If you’re not into office politics, you probably hate it. But anyone who wants to get on within an organisation must be prepared to engage with the Machiavellian machinations of their competitors. Writing for The European Business Review, Adrian Furnham explains that climbing the greasy pole without abandoning your moral compass is about learning to be savvy rather than ruthless.


Office politics revolve around power, self-interest, and personal ambition; it’s about the interplay of insiders and outsiders, and it thrives in business environments where:

  • Intense competition at the top of the hierarchy promotes ruthlessness,
  • Complicated organisational structures make the route to success unclear,
  • Performance is poorly defined leading players to obfuscate,
  • There’s lots of change and therefore opportunities for the ambitious, or
  • There’s no change and promotions are scarce.

Engaging in office politics while maintaining your integrity means combining your ambition with good ethics, and there are clear advantages to doing so.


1990s management writer John DeLuca discovered that executives who chose to pursue a positive, “savvy” approach to office politics were three times as likely to be happy and successful at work, and were able to grow social networks three times larger than their more conniving colleagues.

Being savvy is about acquiring political skills which help you shine without alienating your colleagues – your power base. Displaying integrity in the office is about being:

1) Socially astute – You’re able to “pick up the clues and cues” from your interactions with superiors and colleagues, and react positively.

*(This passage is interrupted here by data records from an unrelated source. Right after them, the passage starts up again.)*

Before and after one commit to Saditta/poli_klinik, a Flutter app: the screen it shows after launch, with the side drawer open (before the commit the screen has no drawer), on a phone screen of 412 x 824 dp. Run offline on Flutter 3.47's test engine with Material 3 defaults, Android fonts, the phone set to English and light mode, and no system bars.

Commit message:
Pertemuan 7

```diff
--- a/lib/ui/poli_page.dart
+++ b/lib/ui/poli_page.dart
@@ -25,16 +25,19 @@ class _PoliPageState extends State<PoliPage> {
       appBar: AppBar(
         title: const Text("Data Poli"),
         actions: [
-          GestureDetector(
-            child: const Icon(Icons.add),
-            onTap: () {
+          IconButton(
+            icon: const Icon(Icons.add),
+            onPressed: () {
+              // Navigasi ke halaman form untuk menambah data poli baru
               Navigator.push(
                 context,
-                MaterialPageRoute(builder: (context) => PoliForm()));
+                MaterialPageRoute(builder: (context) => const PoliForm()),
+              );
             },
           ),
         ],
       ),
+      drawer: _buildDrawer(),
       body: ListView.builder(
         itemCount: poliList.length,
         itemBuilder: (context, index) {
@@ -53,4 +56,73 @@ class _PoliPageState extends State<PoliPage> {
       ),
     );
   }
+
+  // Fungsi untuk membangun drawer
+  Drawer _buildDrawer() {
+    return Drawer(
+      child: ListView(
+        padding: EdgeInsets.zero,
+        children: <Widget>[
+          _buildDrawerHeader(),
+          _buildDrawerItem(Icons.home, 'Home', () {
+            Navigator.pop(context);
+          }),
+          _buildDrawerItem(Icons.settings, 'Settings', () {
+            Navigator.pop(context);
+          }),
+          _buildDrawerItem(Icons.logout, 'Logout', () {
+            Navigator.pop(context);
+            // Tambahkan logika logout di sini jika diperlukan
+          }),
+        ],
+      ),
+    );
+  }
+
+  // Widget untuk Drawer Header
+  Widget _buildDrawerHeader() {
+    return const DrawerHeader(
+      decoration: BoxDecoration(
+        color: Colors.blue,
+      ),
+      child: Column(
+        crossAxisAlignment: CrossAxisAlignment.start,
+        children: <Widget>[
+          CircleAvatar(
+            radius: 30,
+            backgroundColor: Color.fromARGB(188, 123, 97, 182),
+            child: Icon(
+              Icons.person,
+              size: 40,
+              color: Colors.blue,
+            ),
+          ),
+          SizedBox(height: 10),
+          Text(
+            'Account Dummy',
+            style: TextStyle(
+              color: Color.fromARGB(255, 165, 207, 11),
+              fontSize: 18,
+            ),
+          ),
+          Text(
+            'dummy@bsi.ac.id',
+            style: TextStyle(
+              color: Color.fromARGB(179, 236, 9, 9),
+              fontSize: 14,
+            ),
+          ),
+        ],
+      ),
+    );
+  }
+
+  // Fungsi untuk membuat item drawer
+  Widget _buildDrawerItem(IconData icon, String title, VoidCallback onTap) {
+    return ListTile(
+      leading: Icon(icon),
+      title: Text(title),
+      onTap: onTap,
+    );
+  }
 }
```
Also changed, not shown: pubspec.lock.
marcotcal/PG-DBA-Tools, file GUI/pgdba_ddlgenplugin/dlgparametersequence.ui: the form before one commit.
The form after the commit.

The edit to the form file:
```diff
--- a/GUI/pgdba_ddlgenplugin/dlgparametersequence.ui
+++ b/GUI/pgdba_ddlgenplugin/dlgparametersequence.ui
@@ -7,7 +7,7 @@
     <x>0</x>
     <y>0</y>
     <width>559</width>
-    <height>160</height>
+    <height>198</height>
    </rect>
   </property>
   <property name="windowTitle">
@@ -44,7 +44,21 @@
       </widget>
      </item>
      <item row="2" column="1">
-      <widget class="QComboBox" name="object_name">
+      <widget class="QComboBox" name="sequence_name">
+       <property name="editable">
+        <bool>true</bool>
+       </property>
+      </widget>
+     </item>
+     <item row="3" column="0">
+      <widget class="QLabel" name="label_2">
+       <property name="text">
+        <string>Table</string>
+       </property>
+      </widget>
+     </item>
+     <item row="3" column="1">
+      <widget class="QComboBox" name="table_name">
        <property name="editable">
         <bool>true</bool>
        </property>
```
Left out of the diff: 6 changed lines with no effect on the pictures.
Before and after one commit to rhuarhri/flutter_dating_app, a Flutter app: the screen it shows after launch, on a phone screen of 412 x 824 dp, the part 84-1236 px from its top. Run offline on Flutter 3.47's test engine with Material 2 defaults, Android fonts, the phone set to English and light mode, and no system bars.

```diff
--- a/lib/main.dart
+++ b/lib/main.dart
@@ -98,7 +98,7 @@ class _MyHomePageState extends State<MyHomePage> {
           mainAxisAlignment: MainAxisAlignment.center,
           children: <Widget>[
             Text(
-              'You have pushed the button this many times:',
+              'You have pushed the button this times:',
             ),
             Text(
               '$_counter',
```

2) Persuasive – You’re able to charm and cajole without putting others’ backs up, and you have the flexibility to hone your argument by being able to see the debate from alternative viewpoints.

3) Sincere – You’re authentic. You understand others’ emotions and respond in a way that implies that “what you see is what you get”.

4) Cohesive – You’re the lynchpin of a large network of formal and informal connections that helps you build your success.


Being savvy is an attribute you can learn. Try to create a relationship with your boss that makes him or her a supporter; be a team player who makes friends everywhere and who cultivates alliances with those in power; demonstrate your commitment to the organisation through your track record, and don’t overplay your hand by bragging – simply report your progress and let it speak for itself.

If you live by the sword, you die by the sword – so leave the hatchet men and women to wipe each other out. As a savvy leader, you win by being the unifying individual with the “can-do” attitude who always gets the job done.

Source Article: Savvy And Skillful: A New Look At Office Politics
Author(s): Adrian Furnham